NewSouth Books, 347 pp., ISBN: 9781742236025, p/bk, AUS$34.99
Award-winning writer Jacqueline Kent’s highly-acclaimed work A Certain Style: Beatrice Davis, A Literary Life (2018) is now available in an updated second edition from NewSouth Books.
Beatrice Deloitte Davis (1909-1992) was a formidable force in Australian publishing in the mid-twentieth century. The general editor for the nation’s oldest publishing house, Angus & Robertson, Davis curated and edited literary culture for decades, supporting writers as diverse as Thea Astley, Xavier Herbert, Miles Franklin, Hal Porter and Patricia Wrightson.
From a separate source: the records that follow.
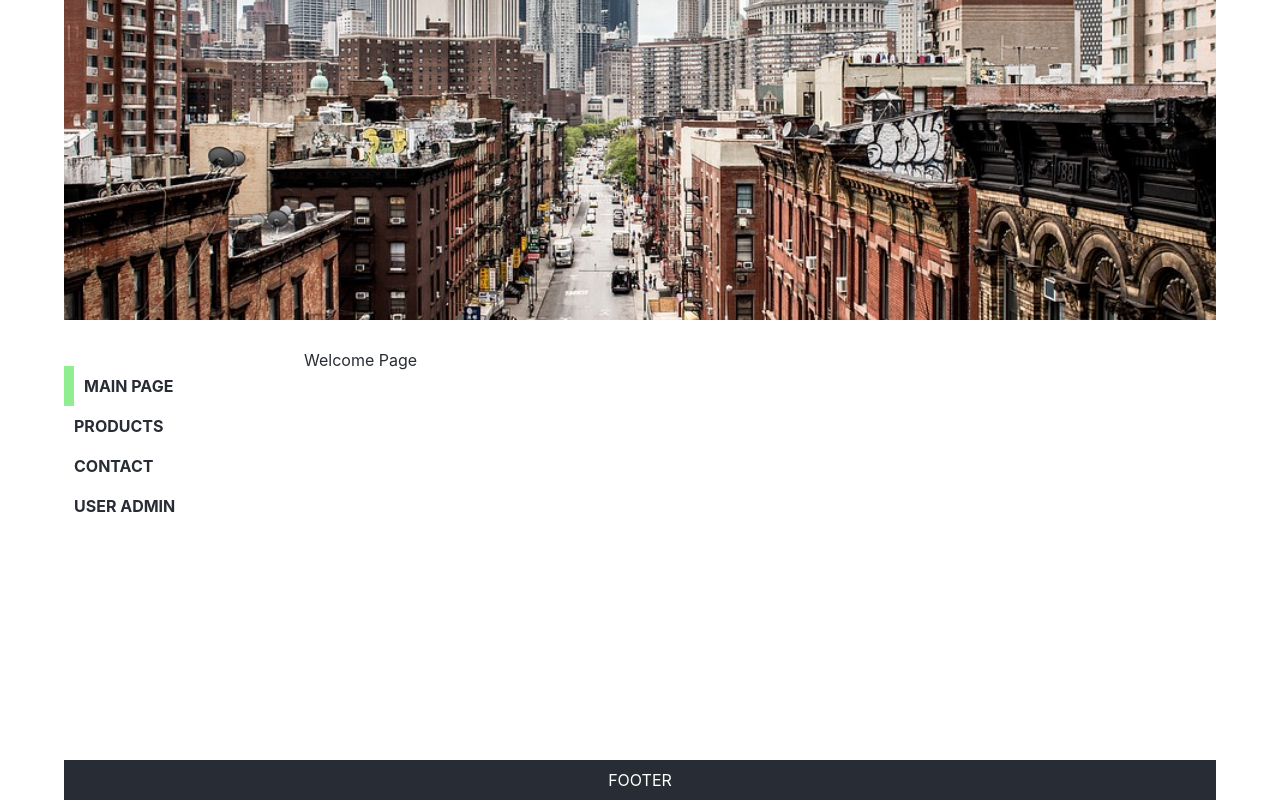
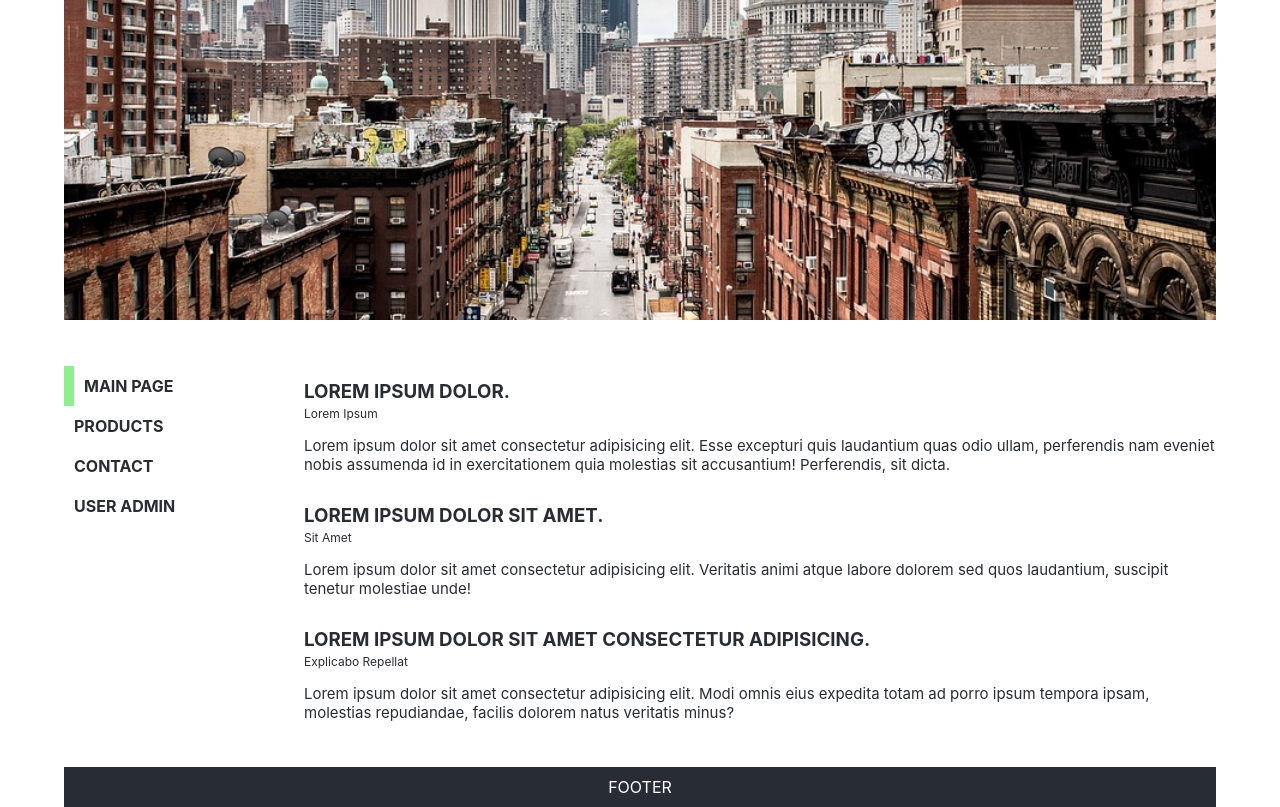
Before and after one commit to MaggieWesolowska/react-routing-app, a React (Create React App) app: page / in a window 1280 px wide. Built offline with nearby package versions, Linux system fonts and the light colour scheme.

Commit message:
added article component and styles

```diff
--- /dev/null
+++ b/src/components/Article.jsx
@@ -0,0 +1,34 @@
+import React from 'react';
+
+const Article = ({ title, author, text }) => {
+  const styles = {
+    marginTop: 30,
+  };
+  return (
+    <article style={styles}>
+      <h3
+        style={{
+          marginBottom: 3,
+          textTransform: 'uppercase',
+        }}>
+        {title}
+      </h3>
+      <span
+        style={{
+          display: 'block',
+          marginBottom: 10,
+          fontSize: 12,
+        }}>
+        {author}
+      </span>
+      <p
+        style={{
+          fontSize: 15,
+        }}>
+        {text}
+      </p>
+    </article>
+  );
+};
+
+export default Article;
--- a/src/pages/HomePage.jsx
+++ b/src/pages/HomePage.jsx
@@ -1,7 +1,33 @@
 import React from 'react';
+import Article from '../components/Article';
+
+const articles = [
+  {
+    id: 1,
+    title: 'Lorem ipsum dolor.',
+    author: 'Lorem Ipsum',
+    text: 'Lorem ipsum dolor sit amet consectetur adipisicing elit. Esse excepturi quis laudantium quas odio ullam, perferendis nam eveniet nobis assumenda id in exercitationem quia molestias sit accusantium! Perferendis, sit dicta.',
+  },
+  {
+    id: 2,
+    title: 'Lorem ipsum dolor sit amet.',
+    author: 'Sit Amet',
+    text: 'Lorem ipsum dolor sit amet consectetur adipisicing elit. Veritatis animi atque labore dolorem sed quos laudantium, suscipit tenetur molestiae unde!',
+  },
+  {
+    id: 3,
+    title:
+      'Lorem ipsum dolor sit amet consectetur adipisicing.',
+    author: 'Explicabo Repellat',
+    text: 'Lorem ipsum dolor sit amet consectetur adipisicing elit. Modi omnis eius expedita totam ad porro ipsum tempora ipsam, molestias repudiandae, facilis dolorem natus veritatis minus?',
+  },
+];
 
 const HomePage = () => {
-  return <div>Welcome Page</div>;
+  const artList = articles.map(article => (
+    <Article key={article.id} {...article} />
+  ));
+  return <div>{artList}</div>;
 };
 
 export default HomePage;
```
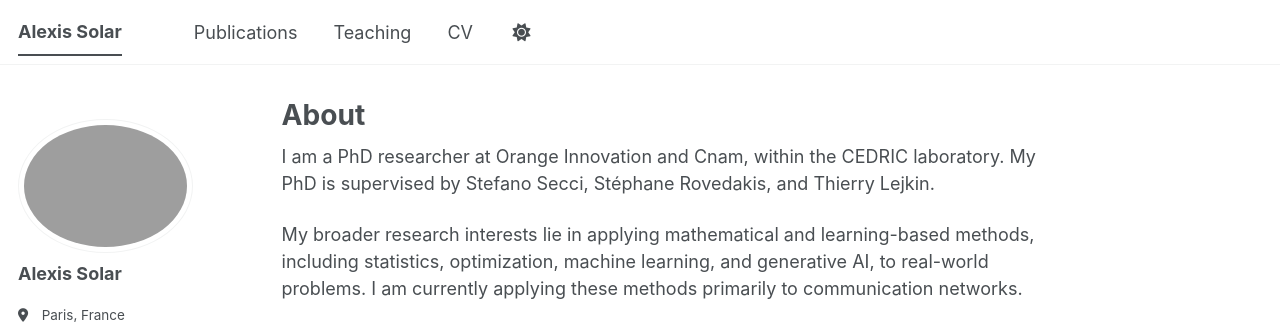
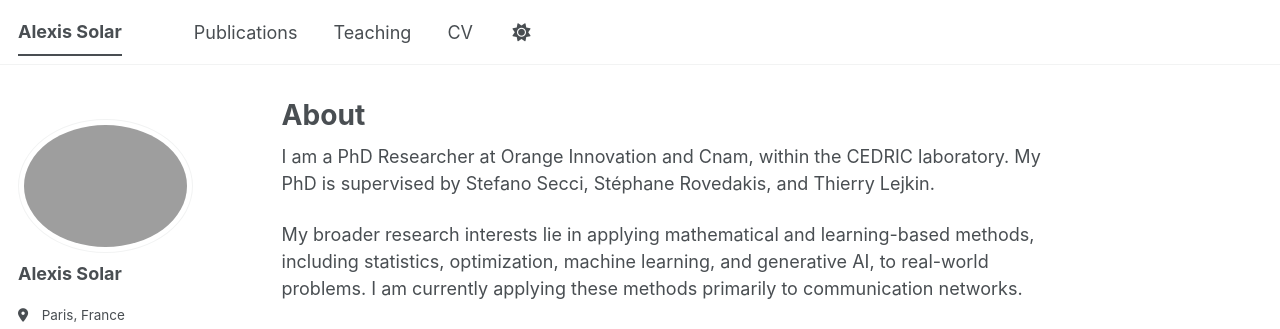
Before and after one commit to SolarAlexis/SolarAlexis.github.io, a Jekyll site: the page built from _pages/about.md, in a window 1280 px wide and 1384 px high. Shown: the top 329 px of the window. Built offline with Jekyll 4.4.1, drawn with Linux system fonts in a browser that asks for light colours; a style sheet for code colours, icons or effects is not loaded.

```diff
--- a/_pages/about.md
+++ b/_pages/about.md
@@ -7,7 +7,7 @@ redirect_from:
   - /about.html
 ---
 
-I am a PhD researcher at Orange Innovation and Cnam, within the CEDRIC laboratory. My PhD is supervised by Stefano Secci, Stéphane Rovedakis, and Thierry Lejkin.
+I am a PhD Researcher at Orange Innovation and Cnam, within the CEDRIC laboratory. My PhD is supervised by Stefano Secci, Stéphane Rovedakis, and Thierry Lejkin.
 
 My broader research interests lie in applying mathematical and learning-based methods, including statistics, optimization, machine learning, and generative AI, to real-world problems. I am currently applying these methods primarily to communication networks.
 
```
The striking influence of Davis can still be seen on bookstore and library shelves across the country.
In many ways, reading Kent’s work, first published in 2001, is like having dinner with old friends (and the odd, slightly-awkward colleague). There’s the “quiet, dark-haired Queenslander”, Thea Astley (pp. 158-59). The forever complicated and slightly contradictory Miles Franklin who is, as always, in fine (and outspoken) form, declaring: “I may not be a great genius … but nevertheless my tonnage cannot be ignored” (p. 117). With Xavier Herbert, “a bantam rooster of a man with a grating voice” (p. 181), also there vying for attention. Dominating conversation from the head of the table is, of course, Davis. The fabulously talented editor could be bossy, intimate, stubborn. A pianist who was fond of the odd glass of whisky, Davis’ fierce intelligence was always on display. Davis was, too, a gracious and generous mentor but also a stickler for her own construction of literary traditions: she quickly shunned pieces that included too much sex or too much vulgar language. A running theme, underneath the dull roar of conversations and differences of opinion, is the history of Angus & Robertson. The extraordinary story of an iconic Australian publisher with all of its glories and its many failures (the company, founded in 1886, exists today only as an online store owned by Booktopia and as an imprint of HarperCollins Publishers).
Much has already been said of Kent and her telling of Davis’ story, with the first edition claiming both the National Biography Prize and the Nita B. Kibble Literary Award in 2002. What is critical to reiterate in this review, is that women are too often forgotten by biographers and historians. To have Beatrice Davis here again, front and centre, is a wonderful achievement for both author and publisher; it is terrific to be reminded of Davis’ contributions to Australian cultural life and of how she “was the kind of woman who hardly seems to exist in Australia anymore” (p. viii). Beatrice Davis made a difference.
It is a pity that the work is not illustrated. There is, however, a new introduction and a very useful index.
A Certain Style is a striking narrative. For students and scholars of Australian literature this biography is essential reading and, for those who do not own the first edition, it is destined to be a favourite volume in many personal libraries.
Reviewed by Dr Rachel Franks, September 2018
Visit the publisher’s website here: https://www.newsouthbooks.com.au/books/certain-style-2nd/